Read through the data and count the lines that contain the string "parts"; give only the result.

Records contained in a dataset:
- - - - - - -

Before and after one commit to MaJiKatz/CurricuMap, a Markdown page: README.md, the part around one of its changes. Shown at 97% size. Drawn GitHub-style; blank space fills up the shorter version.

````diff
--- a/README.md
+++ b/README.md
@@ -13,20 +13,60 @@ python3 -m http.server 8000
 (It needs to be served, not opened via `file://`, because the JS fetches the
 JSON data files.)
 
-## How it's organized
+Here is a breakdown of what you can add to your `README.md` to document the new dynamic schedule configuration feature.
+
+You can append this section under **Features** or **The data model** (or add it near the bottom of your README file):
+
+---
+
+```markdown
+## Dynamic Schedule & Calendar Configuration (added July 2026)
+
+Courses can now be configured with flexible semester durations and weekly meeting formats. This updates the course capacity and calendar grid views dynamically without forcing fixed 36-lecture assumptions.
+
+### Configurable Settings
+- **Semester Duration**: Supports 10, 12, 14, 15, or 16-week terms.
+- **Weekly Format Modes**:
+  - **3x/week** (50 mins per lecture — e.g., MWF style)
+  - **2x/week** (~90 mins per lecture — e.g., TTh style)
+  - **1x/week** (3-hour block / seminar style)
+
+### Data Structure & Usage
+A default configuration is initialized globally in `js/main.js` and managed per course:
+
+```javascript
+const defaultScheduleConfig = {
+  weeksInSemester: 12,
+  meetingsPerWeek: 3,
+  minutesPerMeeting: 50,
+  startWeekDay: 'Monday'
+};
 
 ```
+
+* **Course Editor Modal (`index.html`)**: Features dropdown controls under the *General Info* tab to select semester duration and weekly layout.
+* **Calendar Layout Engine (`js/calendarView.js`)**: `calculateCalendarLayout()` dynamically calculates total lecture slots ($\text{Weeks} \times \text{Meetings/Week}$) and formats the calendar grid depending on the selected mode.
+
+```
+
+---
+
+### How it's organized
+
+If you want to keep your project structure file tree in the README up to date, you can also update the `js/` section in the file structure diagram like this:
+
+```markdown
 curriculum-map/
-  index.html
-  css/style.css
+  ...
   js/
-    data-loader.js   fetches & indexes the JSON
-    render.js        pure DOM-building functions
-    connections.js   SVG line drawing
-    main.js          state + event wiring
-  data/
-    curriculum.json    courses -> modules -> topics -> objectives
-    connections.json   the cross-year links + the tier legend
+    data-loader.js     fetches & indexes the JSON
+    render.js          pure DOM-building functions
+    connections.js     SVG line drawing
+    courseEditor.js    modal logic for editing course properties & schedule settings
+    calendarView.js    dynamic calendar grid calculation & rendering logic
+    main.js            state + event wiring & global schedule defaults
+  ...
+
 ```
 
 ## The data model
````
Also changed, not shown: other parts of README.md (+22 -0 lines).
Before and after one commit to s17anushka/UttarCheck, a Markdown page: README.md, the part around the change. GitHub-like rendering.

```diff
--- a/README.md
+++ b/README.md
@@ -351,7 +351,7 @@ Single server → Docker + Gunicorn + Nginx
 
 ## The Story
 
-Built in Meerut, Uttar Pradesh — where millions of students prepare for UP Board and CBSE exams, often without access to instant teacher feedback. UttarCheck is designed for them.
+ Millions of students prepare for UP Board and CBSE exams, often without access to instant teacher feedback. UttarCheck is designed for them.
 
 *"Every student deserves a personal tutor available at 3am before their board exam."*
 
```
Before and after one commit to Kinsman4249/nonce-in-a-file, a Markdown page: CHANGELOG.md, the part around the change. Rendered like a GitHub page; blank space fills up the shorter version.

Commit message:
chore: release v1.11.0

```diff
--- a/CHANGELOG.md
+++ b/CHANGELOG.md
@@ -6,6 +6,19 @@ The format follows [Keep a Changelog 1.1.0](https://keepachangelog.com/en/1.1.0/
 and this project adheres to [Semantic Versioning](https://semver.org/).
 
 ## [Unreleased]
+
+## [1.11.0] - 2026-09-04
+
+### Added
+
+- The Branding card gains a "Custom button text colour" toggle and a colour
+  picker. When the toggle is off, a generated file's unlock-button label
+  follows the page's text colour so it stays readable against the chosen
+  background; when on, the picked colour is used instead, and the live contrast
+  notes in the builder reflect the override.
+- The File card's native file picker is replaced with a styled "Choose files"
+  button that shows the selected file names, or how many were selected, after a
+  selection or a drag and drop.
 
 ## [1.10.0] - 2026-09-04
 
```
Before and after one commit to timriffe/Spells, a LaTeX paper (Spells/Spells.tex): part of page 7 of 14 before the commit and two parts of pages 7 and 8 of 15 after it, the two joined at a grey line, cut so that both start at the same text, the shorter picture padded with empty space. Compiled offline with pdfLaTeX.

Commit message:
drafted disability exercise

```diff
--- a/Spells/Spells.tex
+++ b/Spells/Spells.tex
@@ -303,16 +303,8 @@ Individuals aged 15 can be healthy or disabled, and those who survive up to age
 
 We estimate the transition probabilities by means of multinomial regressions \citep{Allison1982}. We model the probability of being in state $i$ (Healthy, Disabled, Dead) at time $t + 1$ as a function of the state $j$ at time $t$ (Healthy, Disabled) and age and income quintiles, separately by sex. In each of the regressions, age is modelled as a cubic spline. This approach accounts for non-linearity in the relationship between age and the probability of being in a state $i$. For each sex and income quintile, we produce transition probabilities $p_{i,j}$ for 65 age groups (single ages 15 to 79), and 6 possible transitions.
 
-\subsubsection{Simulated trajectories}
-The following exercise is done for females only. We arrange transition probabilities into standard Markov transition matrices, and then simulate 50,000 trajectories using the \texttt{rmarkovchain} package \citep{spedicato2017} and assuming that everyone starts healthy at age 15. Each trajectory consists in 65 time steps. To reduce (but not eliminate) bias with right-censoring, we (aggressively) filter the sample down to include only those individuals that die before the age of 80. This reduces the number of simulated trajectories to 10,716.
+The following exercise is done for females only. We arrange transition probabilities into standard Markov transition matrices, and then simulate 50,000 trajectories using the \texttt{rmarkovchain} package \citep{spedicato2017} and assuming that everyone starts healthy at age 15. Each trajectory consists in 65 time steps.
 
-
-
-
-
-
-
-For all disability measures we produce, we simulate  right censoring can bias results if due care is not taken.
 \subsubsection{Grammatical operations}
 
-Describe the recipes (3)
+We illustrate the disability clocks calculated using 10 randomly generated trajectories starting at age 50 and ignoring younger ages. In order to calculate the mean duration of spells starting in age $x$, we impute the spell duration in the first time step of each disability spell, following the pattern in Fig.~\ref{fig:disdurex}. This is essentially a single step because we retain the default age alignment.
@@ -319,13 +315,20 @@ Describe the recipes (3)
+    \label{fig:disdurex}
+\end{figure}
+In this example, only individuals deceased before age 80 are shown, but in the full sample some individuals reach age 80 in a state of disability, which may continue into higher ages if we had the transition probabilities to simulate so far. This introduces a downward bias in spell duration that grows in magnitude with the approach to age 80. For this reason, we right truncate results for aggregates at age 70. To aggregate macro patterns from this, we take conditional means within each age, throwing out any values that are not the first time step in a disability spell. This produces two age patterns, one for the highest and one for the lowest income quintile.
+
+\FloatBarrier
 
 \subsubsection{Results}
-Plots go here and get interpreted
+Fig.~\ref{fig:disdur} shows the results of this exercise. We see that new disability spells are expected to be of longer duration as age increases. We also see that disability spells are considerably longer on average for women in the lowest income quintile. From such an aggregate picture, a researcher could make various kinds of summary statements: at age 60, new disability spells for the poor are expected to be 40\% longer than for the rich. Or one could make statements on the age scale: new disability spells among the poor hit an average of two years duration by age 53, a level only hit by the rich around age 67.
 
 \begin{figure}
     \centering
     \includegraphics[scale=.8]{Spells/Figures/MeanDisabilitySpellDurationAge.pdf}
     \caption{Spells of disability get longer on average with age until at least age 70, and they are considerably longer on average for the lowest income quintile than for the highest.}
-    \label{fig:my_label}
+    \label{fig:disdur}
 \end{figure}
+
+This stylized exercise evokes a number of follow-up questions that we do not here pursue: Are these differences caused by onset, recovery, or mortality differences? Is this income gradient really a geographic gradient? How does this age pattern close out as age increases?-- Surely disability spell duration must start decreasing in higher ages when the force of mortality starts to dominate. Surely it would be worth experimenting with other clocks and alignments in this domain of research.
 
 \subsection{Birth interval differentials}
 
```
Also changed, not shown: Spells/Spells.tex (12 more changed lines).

- - - - - - -

RESULT OF THIS EXERCISE: 2